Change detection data
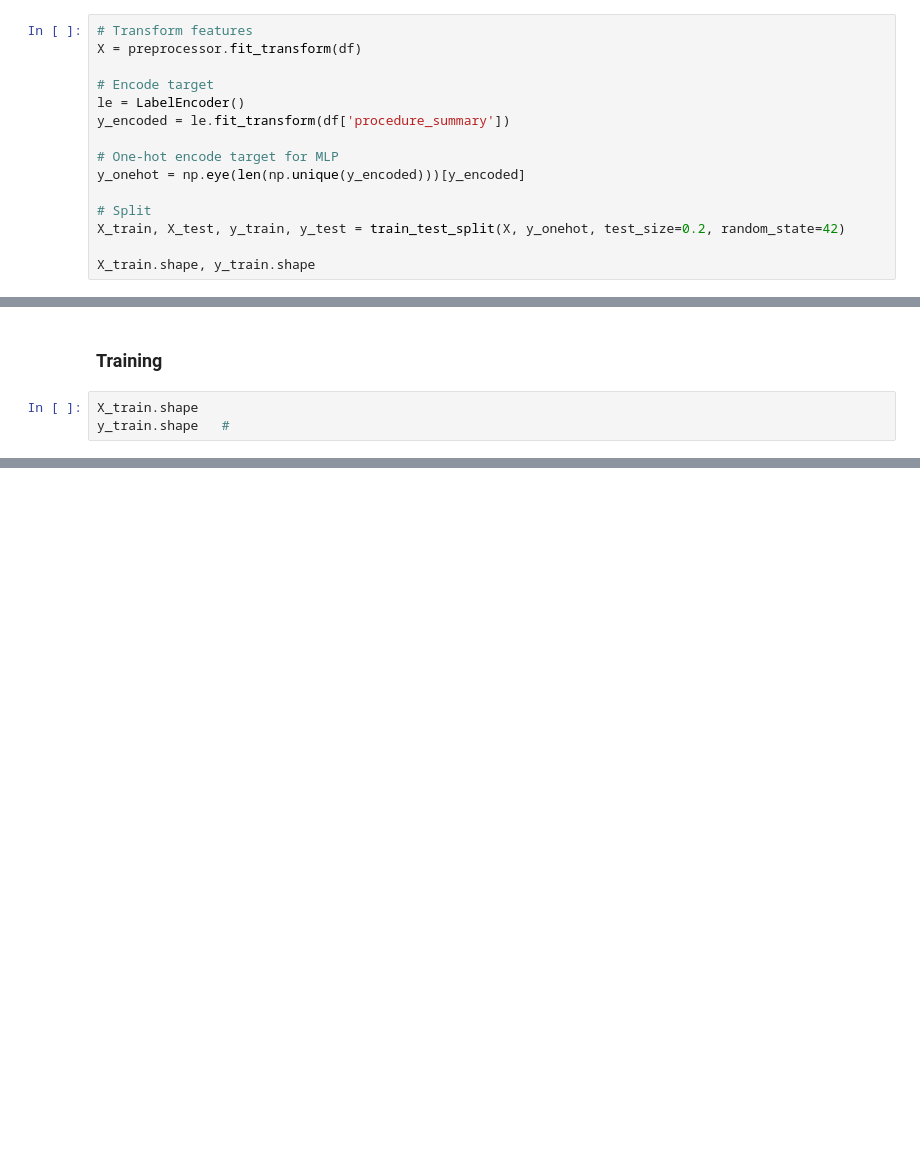
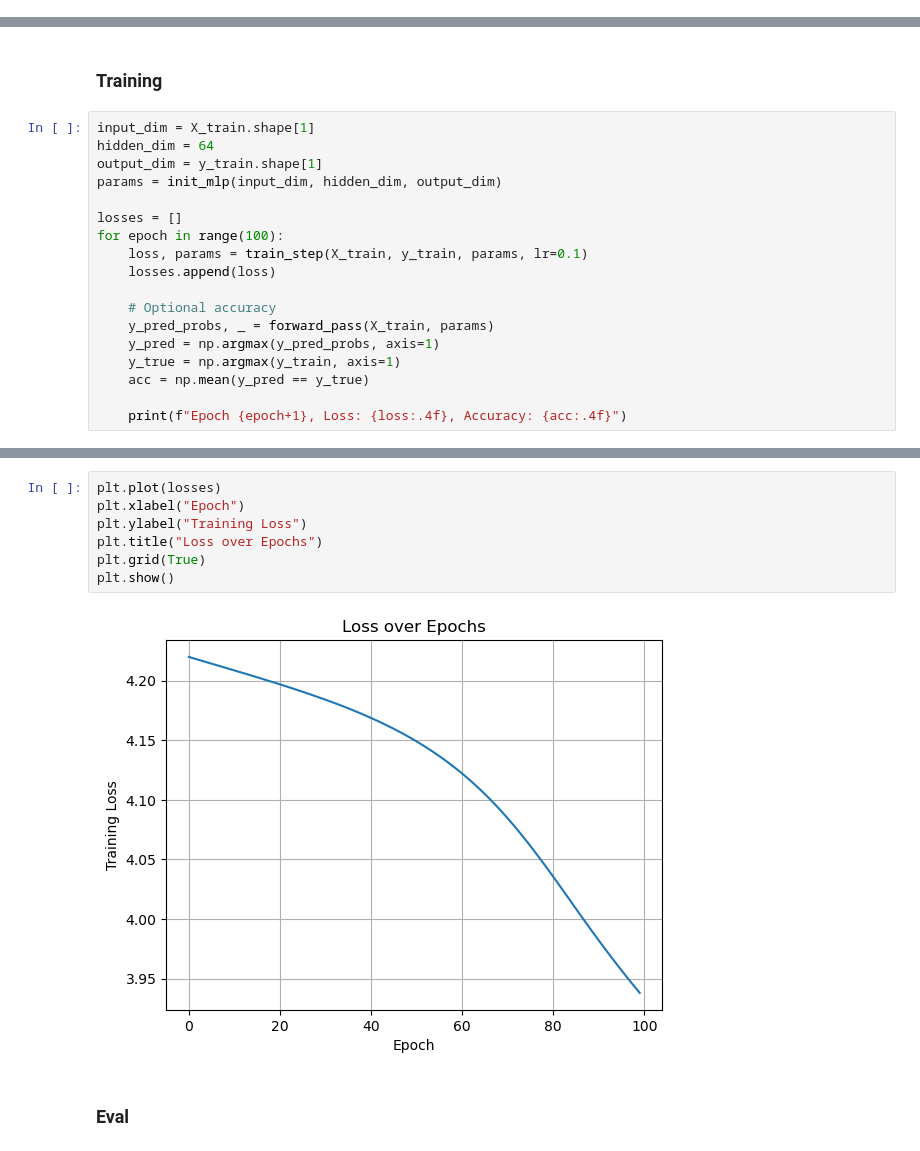
Before and after one commit to sanyan014/ds4420_project, a Jupyter notebook: mlp.ipynb, the cells around one changed output, grey strips where cells are left out. Cells and saved outputs as stored; diff of their text form; blank space fills up the shorter version.

```diff
--- a/mlp.ipynb
+++ b/mlp.ipynb
@@ -29,15 +34,0 @@ df['gender'] = df['gender'].fillna("")
-# %%
-# Transform features
-X = preprocessor.fit_transform(df)
-
-# Encode target
-le = LabelEncoder()
-y_encoded = le.fit_transform(df['procedure_summary'])
-
-# One-hot encode target for MLP
-y_onehot = np.eye(len(np.unique(y_encoded)))[y_encoded]
-
-# Split
-X_train, X_test, y_train, y_test = train_test_split(X, y_onehot, test_size=0.2, random_state=42)
-
-X_train.shape, y_train.shape
@@ -121,6 +92,21 @@ def train_step(X, y_true, params, lr=0.01):
 # %% [markdown]
 ### Training
 # %%
-X_train.shape
-y_train.shape   #
+input_dim = X_train.shape[1]
+hidden_dim = 64
+output_dim = y_train.shape[1]
+params = init_mlp(input_dim, hidden_dim, output_dim)
+
+losses = []
+for epoch in range(100):
+    loss, params = train_step(X_train, y_train, params, lr=0.1)
+    losses.append(loss)
+
+    # Optional accuracy
+    y_pred_probs, _ = forward_pass(X_train, params)
+    y_pred = np.argmax(y_pred_probs, axis=1)
+    y_true = np.argmax(y_train, axis=1)
+    acc = np.mean(y_pred == y_true)
+
+    print(f"Epoch {epoch+1}, Loss: {loss:.4f}, Accuracy: {acc:.4f}")
 # %% [output]
@@ -169,0 +130,11 @@ Epoch 100, Loss: 3.9352
+# %%
+plt.plot(losses)
+plt.xlabel("Epoch")
+plt.ylabel("Training Loss")
+plt.title("Loss over Epochs")
+plt.grid(True)
+plt.show()
+# %% [output]
+[figure, added]
+# %% [markdown]
+### Eval
```
Also changed, not shown: parts of 11 cells of this notebook, 5 other files.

(PROMPT): In the records above, find each line with the word "params" and copy it.

(RESPONSE TO THE EXERCISE):
@@ -121,6 +92,21 @@ def train_step(X, y_true, params, lr=0.01):
+params = init_mlp(input_dim, hidden_dim, output_dim)
+    loss, params = train_step(X_train, y_train, params, lr=0.1)
+    y_pred_probs, _ = forward_pass(X_train, params)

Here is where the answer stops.